Kandic also provided battlefield intelligence to top ISIS leadership.  He also shaped the information environment in which ISIS operated by enforcing ISIS media and publicity discipline.  For example, the defendant directed other ISIS supporters to refrain from posting any information about the success (or failure) of ISIS recruitment efforts as well as to minimize any reporting about ISIS military action in specific military actions.  Kandic managed money for ISIS fighters in Syria, including two ISIS fighters who gave the defendant their bank cards, from which bank records showed more than $40,000 was transacted.  Kandic smuggled weapons to ISIS in Syria, including a night vision scope for an ISIS sniper.  Kandic operated a private market via Telegram—called “Khilafah (Caliphate) Market”—for which the he was the group administrator with authority to restrict access to the group.  Members posted firearms and military equipment for sale, including mortars and suicide belts, i.e., improvised explosive devices.  Among the members of Kandic’s private Telegram market was Abu Luqman, who, at the time, was the ISIS governor for the Raqqa province, ISIS’s de facto capital in Syria.

The government’s case is being handled by the Office’s National Security and Cybercrime Section.  Assistant United States Attorneys Saritha Komatireddy and J. Matthew Haggans are in charge of the prosecution, with assistance from Paralegal Specialist Huda Abouchaer, and Trial Attorney Jennifer Levy of the Counterterrorism Section of the National Security Division of the Department of Justice.

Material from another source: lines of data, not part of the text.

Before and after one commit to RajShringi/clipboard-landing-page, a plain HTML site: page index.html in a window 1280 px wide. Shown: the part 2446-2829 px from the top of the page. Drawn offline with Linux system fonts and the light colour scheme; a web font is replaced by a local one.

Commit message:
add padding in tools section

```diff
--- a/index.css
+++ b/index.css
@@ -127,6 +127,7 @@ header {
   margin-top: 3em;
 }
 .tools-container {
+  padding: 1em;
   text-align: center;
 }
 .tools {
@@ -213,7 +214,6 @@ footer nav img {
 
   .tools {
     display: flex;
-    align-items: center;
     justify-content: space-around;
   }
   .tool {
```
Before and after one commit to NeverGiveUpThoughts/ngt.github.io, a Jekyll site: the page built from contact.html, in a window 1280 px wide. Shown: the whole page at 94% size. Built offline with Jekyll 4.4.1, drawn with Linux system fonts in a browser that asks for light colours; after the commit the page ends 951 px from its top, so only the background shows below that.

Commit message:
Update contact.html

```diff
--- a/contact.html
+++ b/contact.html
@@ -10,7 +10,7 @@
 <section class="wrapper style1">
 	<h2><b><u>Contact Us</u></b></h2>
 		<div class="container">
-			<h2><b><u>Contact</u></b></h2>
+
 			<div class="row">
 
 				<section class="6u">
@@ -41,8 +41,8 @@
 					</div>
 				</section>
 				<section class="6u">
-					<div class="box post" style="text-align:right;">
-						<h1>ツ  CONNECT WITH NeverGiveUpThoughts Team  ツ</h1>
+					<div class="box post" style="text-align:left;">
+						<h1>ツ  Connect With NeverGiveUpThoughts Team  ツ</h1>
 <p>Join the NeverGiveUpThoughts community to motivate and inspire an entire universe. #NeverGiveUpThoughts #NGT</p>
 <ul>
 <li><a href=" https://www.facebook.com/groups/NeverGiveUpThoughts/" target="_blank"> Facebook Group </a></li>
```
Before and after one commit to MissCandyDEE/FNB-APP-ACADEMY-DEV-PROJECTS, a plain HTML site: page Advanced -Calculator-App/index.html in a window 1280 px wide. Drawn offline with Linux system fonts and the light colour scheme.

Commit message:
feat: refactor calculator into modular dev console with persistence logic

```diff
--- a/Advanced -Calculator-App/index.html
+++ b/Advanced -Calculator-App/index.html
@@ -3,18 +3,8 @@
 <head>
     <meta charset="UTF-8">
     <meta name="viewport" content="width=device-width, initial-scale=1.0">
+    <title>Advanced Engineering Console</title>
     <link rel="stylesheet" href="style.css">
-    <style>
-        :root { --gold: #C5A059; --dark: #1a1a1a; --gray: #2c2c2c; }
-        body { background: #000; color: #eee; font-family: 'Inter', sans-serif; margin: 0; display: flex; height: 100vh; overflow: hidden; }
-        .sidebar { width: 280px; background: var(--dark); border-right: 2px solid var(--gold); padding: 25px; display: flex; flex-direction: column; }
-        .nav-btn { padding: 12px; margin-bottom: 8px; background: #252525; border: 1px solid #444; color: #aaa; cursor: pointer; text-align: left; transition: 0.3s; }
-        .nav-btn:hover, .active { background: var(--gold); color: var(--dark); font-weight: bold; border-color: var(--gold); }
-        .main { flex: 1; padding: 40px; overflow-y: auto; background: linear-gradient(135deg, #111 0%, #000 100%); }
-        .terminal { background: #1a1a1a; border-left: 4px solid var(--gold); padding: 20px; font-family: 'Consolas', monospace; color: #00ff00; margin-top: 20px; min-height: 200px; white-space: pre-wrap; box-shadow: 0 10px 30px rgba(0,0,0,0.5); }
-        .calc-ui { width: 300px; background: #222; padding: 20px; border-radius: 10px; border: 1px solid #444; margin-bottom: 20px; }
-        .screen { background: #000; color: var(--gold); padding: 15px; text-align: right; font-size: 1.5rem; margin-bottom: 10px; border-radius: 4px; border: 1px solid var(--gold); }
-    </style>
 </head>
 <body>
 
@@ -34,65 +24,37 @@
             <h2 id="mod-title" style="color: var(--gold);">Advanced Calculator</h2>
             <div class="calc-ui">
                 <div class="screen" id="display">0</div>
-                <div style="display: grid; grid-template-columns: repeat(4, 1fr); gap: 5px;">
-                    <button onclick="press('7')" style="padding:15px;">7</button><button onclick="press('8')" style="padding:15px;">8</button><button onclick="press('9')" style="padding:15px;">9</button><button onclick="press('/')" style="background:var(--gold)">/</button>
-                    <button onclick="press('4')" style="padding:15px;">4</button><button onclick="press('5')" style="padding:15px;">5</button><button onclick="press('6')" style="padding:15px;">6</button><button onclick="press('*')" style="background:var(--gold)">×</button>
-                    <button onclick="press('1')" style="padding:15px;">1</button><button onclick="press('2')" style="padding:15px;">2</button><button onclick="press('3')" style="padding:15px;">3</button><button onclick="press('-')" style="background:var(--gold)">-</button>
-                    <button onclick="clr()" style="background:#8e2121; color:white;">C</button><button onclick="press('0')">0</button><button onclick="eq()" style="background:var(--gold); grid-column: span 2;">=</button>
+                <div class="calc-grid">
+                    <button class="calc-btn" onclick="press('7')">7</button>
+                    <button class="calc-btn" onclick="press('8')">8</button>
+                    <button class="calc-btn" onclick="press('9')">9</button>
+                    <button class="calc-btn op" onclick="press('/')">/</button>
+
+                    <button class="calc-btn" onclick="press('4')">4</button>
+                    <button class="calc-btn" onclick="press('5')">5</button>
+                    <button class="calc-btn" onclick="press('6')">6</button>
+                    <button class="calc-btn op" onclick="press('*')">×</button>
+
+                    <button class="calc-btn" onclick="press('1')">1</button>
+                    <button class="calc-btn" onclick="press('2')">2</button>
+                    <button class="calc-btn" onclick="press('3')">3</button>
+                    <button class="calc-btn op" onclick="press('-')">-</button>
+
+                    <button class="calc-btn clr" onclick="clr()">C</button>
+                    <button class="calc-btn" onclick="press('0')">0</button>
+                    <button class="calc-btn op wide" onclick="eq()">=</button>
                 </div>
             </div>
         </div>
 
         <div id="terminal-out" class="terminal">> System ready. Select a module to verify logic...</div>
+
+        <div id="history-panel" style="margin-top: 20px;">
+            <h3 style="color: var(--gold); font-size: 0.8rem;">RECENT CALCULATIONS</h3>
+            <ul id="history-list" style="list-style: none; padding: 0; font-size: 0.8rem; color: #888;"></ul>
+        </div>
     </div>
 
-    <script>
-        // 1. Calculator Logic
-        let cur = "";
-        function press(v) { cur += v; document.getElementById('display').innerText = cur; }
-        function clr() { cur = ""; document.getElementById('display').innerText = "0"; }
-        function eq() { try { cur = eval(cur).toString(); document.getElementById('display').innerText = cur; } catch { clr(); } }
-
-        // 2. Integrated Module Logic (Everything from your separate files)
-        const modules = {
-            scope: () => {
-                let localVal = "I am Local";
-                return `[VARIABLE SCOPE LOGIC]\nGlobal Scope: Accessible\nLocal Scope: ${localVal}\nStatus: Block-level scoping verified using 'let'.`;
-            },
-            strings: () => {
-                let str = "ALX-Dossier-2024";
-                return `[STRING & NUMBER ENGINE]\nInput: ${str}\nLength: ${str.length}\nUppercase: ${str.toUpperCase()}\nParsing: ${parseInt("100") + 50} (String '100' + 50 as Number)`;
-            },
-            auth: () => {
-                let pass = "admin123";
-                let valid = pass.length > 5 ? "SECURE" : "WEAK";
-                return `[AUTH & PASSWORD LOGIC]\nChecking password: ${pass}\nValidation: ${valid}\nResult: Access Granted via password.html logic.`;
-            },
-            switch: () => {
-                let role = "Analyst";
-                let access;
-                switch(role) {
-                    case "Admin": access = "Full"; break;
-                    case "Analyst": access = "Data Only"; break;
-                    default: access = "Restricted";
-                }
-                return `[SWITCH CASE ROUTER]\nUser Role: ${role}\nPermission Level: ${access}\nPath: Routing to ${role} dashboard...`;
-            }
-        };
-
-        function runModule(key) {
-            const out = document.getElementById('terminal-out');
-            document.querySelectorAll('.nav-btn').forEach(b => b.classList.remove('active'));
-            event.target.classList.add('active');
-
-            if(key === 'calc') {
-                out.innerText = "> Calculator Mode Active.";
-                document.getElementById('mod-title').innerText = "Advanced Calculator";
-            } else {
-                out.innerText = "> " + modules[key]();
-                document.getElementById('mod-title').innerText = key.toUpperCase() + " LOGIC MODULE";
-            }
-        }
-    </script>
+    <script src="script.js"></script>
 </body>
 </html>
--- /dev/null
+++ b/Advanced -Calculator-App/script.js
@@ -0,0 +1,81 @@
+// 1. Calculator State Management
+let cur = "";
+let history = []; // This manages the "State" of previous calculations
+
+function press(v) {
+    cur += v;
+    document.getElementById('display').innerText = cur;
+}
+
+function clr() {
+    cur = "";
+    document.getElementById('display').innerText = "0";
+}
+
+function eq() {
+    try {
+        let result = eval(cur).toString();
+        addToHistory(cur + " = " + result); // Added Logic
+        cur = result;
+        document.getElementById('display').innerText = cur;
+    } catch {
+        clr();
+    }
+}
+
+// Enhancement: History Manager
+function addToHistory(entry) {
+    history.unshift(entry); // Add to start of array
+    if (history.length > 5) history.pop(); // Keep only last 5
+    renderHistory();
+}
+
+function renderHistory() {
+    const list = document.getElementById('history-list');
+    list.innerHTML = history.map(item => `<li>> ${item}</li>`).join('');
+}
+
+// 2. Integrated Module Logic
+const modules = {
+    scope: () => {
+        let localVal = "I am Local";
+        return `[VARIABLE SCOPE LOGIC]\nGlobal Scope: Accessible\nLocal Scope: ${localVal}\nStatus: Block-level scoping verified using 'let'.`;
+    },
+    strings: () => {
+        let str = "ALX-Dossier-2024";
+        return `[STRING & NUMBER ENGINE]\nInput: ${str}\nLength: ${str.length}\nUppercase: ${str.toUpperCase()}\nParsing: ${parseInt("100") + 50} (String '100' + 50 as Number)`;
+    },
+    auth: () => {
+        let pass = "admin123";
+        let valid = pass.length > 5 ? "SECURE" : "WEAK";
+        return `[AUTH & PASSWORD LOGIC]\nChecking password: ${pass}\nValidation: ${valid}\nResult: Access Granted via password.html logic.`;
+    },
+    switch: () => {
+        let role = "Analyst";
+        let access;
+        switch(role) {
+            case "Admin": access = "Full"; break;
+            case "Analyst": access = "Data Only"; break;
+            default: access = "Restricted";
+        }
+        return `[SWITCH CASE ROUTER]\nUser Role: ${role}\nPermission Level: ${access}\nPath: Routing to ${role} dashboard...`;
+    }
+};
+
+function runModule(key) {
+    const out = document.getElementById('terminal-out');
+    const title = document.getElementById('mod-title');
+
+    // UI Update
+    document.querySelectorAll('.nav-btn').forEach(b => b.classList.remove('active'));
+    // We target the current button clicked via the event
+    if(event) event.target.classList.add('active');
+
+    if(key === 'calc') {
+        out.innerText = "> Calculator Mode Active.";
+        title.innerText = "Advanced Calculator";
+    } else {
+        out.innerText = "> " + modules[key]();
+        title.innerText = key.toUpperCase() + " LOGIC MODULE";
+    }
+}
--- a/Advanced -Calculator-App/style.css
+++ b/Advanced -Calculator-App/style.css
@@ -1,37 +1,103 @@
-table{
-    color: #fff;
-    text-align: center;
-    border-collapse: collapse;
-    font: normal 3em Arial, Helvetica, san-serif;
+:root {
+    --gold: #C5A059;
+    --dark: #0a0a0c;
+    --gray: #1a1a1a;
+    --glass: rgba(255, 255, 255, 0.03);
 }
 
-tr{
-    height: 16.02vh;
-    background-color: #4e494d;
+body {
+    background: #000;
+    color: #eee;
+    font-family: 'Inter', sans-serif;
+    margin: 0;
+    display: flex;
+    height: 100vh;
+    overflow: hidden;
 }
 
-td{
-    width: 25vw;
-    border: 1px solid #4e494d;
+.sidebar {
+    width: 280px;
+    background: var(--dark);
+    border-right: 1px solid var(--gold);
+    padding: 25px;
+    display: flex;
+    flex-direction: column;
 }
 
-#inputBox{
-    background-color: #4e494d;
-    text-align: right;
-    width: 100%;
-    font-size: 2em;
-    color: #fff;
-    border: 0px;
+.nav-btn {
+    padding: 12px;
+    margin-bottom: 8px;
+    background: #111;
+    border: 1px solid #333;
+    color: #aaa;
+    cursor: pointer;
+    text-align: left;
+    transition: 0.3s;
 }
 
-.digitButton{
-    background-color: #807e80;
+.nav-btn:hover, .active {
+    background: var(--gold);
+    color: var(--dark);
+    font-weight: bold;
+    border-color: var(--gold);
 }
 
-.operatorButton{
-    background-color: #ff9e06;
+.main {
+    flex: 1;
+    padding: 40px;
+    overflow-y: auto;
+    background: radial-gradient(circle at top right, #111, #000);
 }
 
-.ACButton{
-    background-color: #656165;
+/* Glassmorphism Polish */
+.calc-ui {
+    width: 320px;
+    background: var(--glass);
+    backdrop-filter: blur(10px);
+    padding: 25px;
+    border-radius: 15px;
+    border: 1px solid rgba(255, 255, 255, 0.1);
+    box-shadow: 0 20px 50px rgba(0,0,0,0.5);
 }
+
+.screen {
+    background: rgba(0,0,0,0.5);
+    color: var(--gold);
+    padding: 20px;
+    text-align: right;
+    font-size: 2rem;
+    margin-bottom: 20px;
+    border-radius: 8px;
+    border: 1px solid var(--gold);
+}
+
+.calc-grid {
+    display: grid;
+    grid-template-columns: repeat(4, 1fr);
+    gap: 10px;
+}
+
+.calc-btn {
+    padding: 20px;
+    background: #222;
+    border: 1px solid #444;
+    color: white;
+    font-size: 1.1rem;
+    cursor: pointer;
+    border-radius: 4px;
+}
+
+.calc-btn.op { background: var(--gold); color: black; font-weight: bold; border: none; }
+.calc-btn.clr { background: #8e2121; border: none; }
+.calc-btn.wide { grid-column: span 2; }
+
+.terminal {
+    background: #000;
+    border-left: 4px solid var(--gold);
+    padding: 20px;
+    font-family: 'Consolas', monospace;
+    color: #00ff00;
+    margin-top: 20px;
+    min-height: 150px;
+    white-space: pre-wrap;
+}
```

The Justice Department’s Office of International Affairs, the FBI’s Legal Attachés abroad, and foreign authorities in multiple countries on three continents provided critical assistance in this case.  The Department of State’s Regional Security Office in Sarajevo provided critical assistance in this case. In addition, the Office extends its appreciation to the Bosnian State Investigation and Protection Agency, the Bosnian State Intelligence and Security Agency, the Bosnian Foreigner’s Affairs Service, the Bosnian State Prosecutor’s Office, the Australian Federal Police, the Victoria Police (Australia), the Australian Border Force, the Australian Department of Foreign Affairs and Trade, the Australian Attorney-General’s Department, the Prosecutor General’s Office of the Republic of Kazakhstan, the Iraqi Ministry of Defense, Joint Operations Command in Iraq, and the FBI Legal Attaché Offices in Sarajevo, Canberra, Nur-Sultan, and Baghdad, for their extraordinary assistance in the investigation and prosecution.  The Office also thanks the Ministry of Justice for the Republic of Finland, the Stuttgart Police Department and Federal Office of Justice in the Federal Republic of Germany, the Department of Justice & Constitutional Development in the Republic of South Africa, and the central authorities responsible for mutual legal assistance in Albania, North Macedonia, Montenegro, and Ukraine; and the FBI’s Legal Attaché Offices in those countries for their assistance in the investigation.

The Defendant:

Age: 41
Brooklyn, New York; Kosovo

E.D.N.Y. Docket No. 17-CR-449 (NGG)

Related Defendants:

Age: 46
Syria and Bay Ridge, Brooklyn, New York

E.D.N.Y. Docket No. 19-CR-402 (NGG)


John Marzulli
Danielle Blustein Hass
U.S. Attorney's Office
(718) 254-6323

Updated July 21, 2023

Firearms Offenses